That paragraph devolved, I know. In many ways, that has been mirroring my own journey through my one thousand words a day challenge.  My devolution to truer writing through the constant need to show a scene, characters, action, destruction or build-up, resolution.  A thousand words does not allow a writer to mess around, and to stop from getting bored, there is always new things that I like to add.  New challenges to overcome every one-thousand words.  It makes the pace frantic, the writing pop, and the gray rock around my own voice to constantly be chipped away.  

So far, I am pleased with the progress.  It hasn't always worked.  There have been days that I haven't written at all, and others that I have been entirely unable to get to the 1000, but the idea is still there.  It is a spirit of that ephemeral, translucent No.2 that keeps me in check and has kept my furnace for the art of writing in check.  So far, this is what my journey has led me to:
  • 7,000 words in my MS.
  • Two finished short stories (each over 5,000 words a piece)
So far, the journey has been good, and I have written more than my 16,000 words. (I have scheduled off Sundays, but I have only successfully not thought about writing for one of those)  I say this not to brag, but because my last post was on the want of being able to congratulate myself on good writing.  It's not as if the blog has followers, so I don't feel bad in tapping out this little bit of Self-Congratulatorialism.

And if you did actually read all of this, thank you. 


P.S. - I update my progress on my twitter (@OHNOITSKEN) where you can keep up-to-date with my writerly endeavors.


  1. Congrats on your progress so far, Ken!


  2. Hi Ken! Randomly, I found your blog via the Paris Review twitter feed.... and I'm glad I did. I'm trying to get more habitual about my writing, because unlike you, I can barely even call myself a writer... mostly I just think about writing, but hardly set aside the time to do so. So thanks for the inspiration - I especially like the physical toil you describe when doing it long-hand!
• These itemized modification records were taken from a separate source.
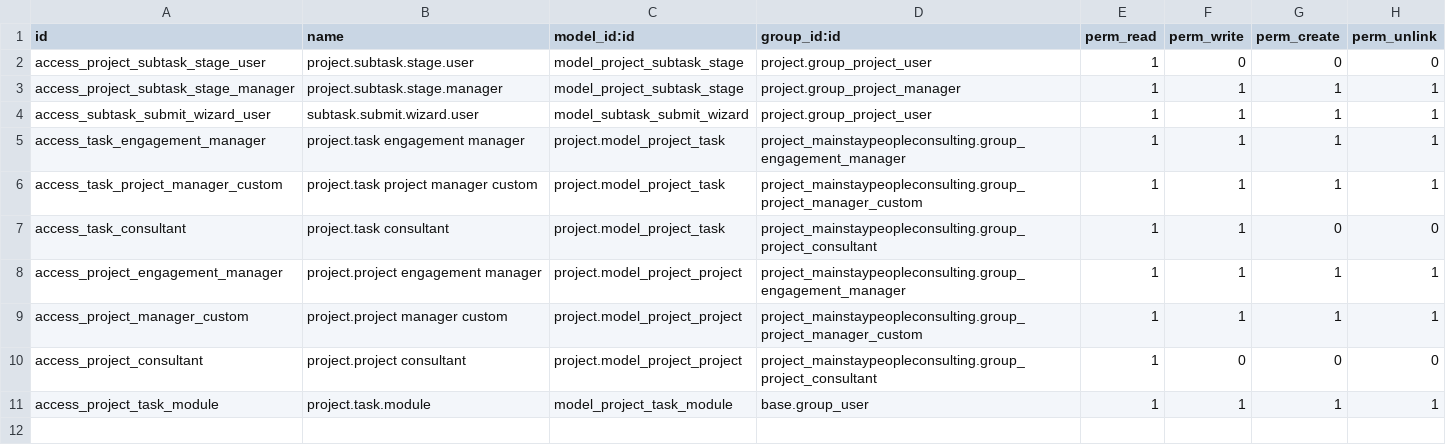
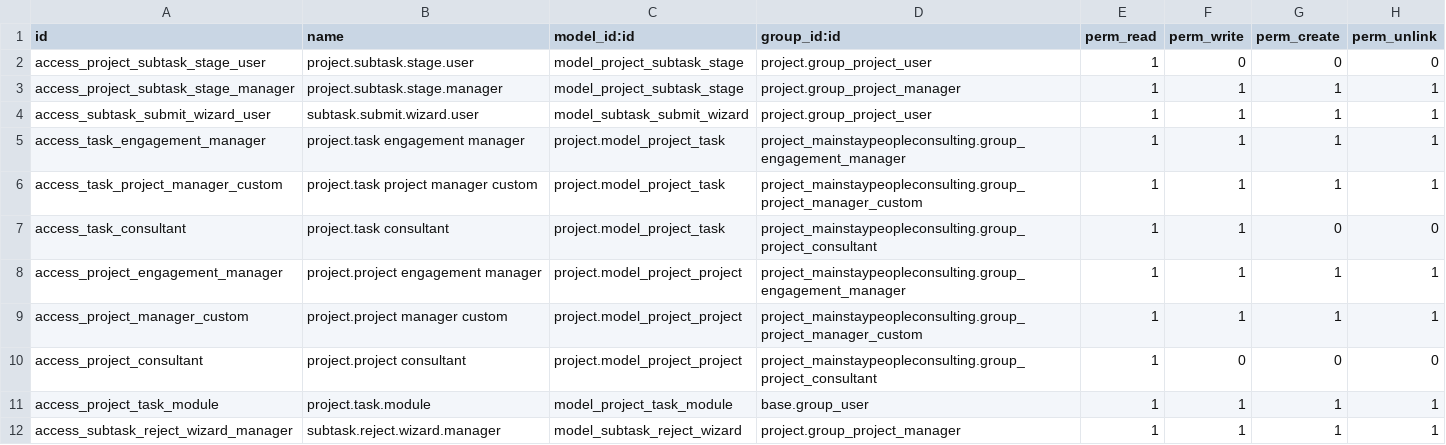
Before and after one commit to mainstaynext/ERP, a CSV file: project_mainstaypeopleconsulting/security/ir.model.access.csv, drawn as a sheet.

Commit message:
Added rejection popup and delayed count

```diff
--- a/project_mainstaypeopleconsulting/security/ir.model.access.csv
+++ b/project_mainstaypeopleconsulting/security/ir.model.access.csv
@@ -11 +11,2 @@ access_project_consultant,project.project consultant,project.model_project_proje
 access_project_task_module,project.task.module,model_project_task_module,base.group_user,1,1,1,1
+access_subtask_reject_wizard_manager,subtask.reject.wizard.manager,model_subtask_reject_wizard,project.group_project_manager,1,1,1,1
```
Also changed, not shown: 7 other files.
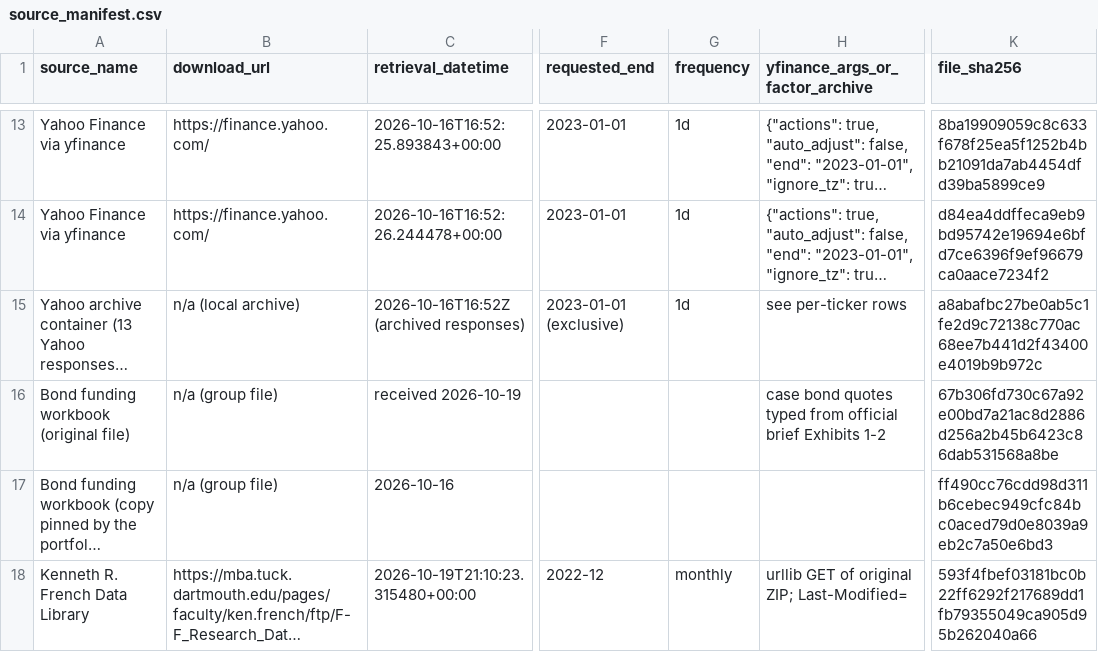
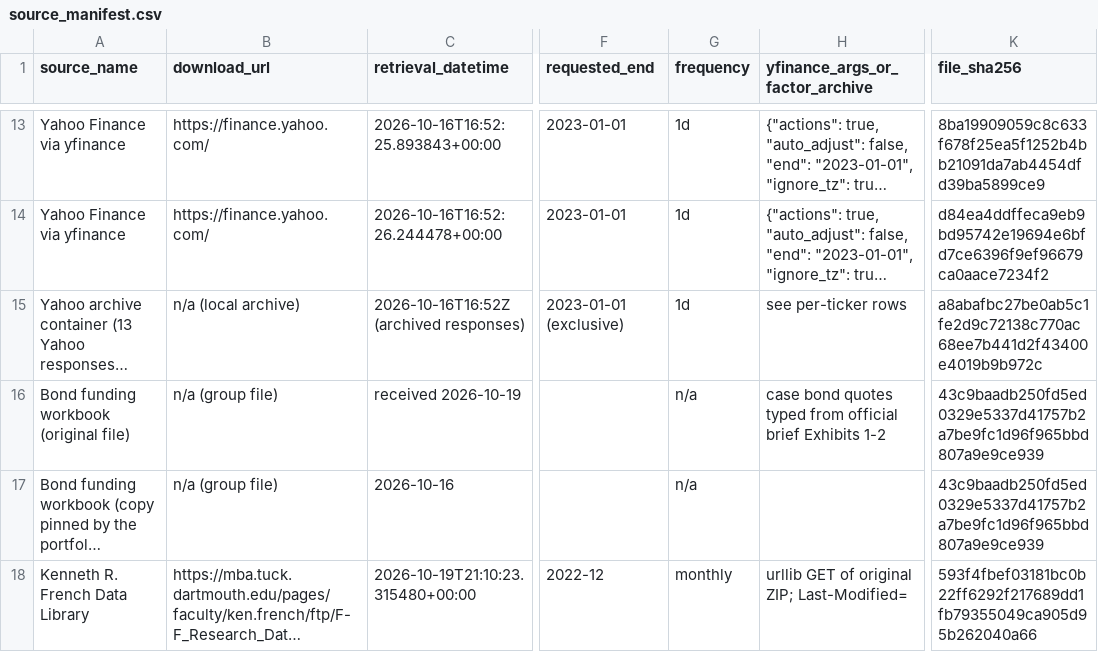
Before and after one commit to lucasnguynn/BFIN-Assignment, a CSV file: quality_assurance/source_manifest.csv, drawn as a sheet; only a part is shown, gaps mark what is left out; long unchanged cells end in …; the diff names each change by its address in the sheet, - before the commit and + after, or states it on an @@ line.

```diff
--- a/quality_assurance/source_manifest.csv
+++ b/quality_assurance/source_manifest.csv
-G16:G17 (frequency): (empty)
+G16:G17 (frequency): n/a
-K16 (file_sha256): 67b306fd730c67a92e00bd7a21ac8d2886d256a2b45b6423c86dab531568a8be
+K16 (file_sha256): 43c9baadb250fd5ed0329e5337d41757b2a7be9fc1d96f965bbd807a9e9ce939
-K17 (file_sha256): ff490cc76cdd98d311b6cebec949cfc84bc0aced79d0e8039a9eb2c7a50e6bd3
+K17 (file_sha256): 43c9baadb250fd5ed0329e5337d41757b2a7be9fc1d96f965bbd807a9e9ce939
```
Also changed, not shown: portfolio_construction/outputs/growth_static_exposure_returns.csv, portfolio_construction/outputs/policy_weights.csv, 17 other files.
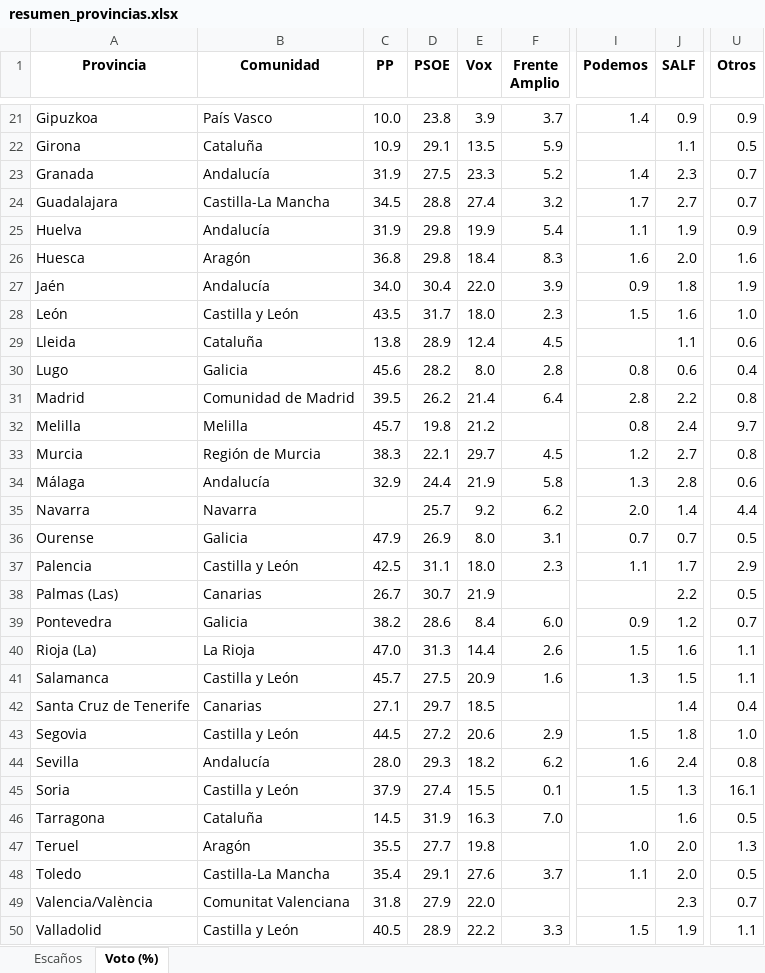
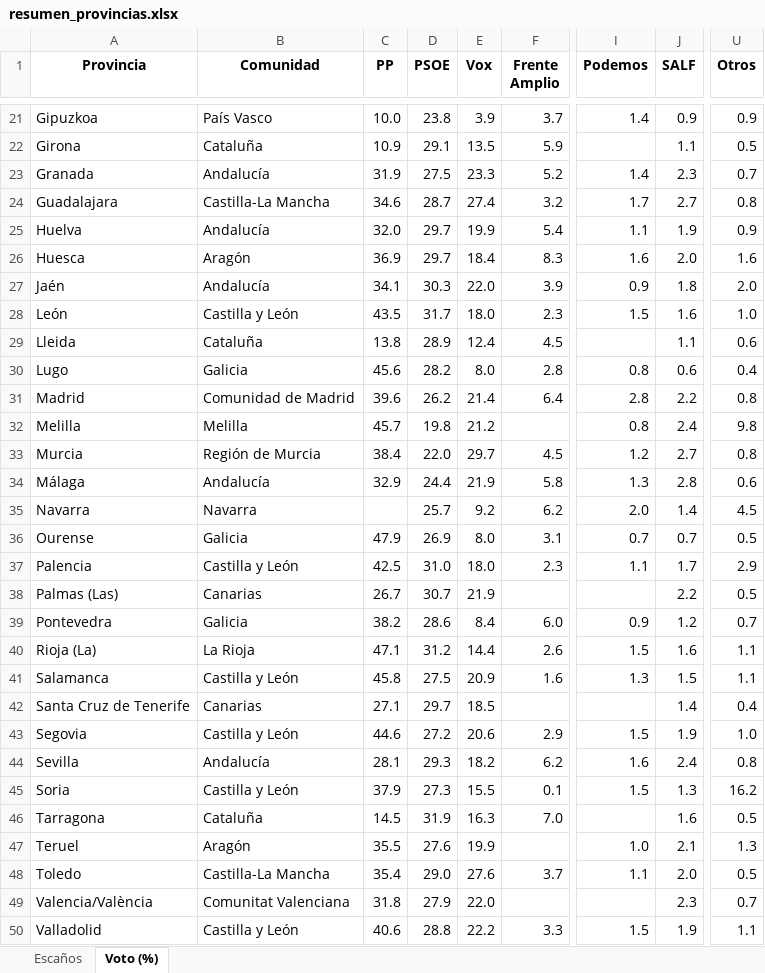
Before and after one commit to fermanpre/pondera, an Excel workbook: Web/sitio/resumen_provincias.xlsx, sheet Voto (%), drawn as a sheet; only a part is shown, gaps mark what is left out; values as stored, in another font and other column widths than the file's, no borders; the diff covers the shown part only; the diff names each change by its address in the sheet, - before the commit and + after, or states it on an @@ line.

```diff
--- a/Web/sitio/resumen_provincias.xlsx (sheet Voto (%))
+++ b/Web/sitio/resumen_provincias.xlsx (sheet Voto (%))
-C24 (PP): 34.5
+C24 (PP): 34.6
-D24 (PSOE): 28.8
+D24 (PSOE): 28.7
-U24 (Otros): 0.7
+U24 (Otros): 0.8
-C25 (PP): 31.9
+C25 (PP): 32.0
-D25:D26 (PSOE): 29.8
+D25:D26 (PSOE): 29.7
-C26 (PP): 36.8
+C26 (PP): 36.9
-C27 (PP): 34.0
+C27 (PP): 34.1
-D27 (PSOE): 30.4
+D27 (PSOE): 30.3
-U27 (Otros): 1.9
+U27 (Otros): 2.0
-C31 (PP): 39.5
+C31 (PP): 39.6
-U32 (Otros): 9.7
+U32 (Otros): 9.8
-C33 (PP): 38.3
+C33 (PP): 38.4
-D33 (PSOE): 22.1
+D33 (PSOE): 22.0
-U35 (Otros): 4.4
+U35 (Otros): 4.5
-D37 (PSOE): 31.1
+D37 (PSOE): 31.0
-C40 (PP): 47.0
+C40 (PP): 47.1
-D40 (PSOE): 31.3
+D40 (PSOE): 31.2
-C41 (PP): 45.7
+C41 (PP): 45.8
-C43 (PP): 44.5
+C43 (PP): 44.6
-J43 (SALF): 1.8
+J43 (SALF): 1.9
-C44 (PP): 28.0
+C44 (PP): 28.1
-D45 (PSOE): 27.4
+D45 (PSOE): 27.3
-U45 (Otros): 16.1
+U45 (Otros): 16.2
-D47 (PSOE): 27.7
+D47 (PSOE): 27.6
-E47 (Vox): 19.8
+E47 (Vox): 19.9
-J47 (SALF): 2.0
+J47 (SALF): 2.1
-D48 (PSOE): 29.1
+D48 (PSOE): 29.0
-C50 (PP): 40.5
+C50 (PP): 40.6
-D50 (PSOE): 28.9
+D50 (PSOE): 28.8
```
Also changed, not shown: 36 edited cells elsewhere in this sheet, sheet Escaños, 23 other files.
Best of luck - interested to hear of your progress.

    (When I decide to resume my blog, you can find it at malibuingenue.blogspot). Keep up the good work!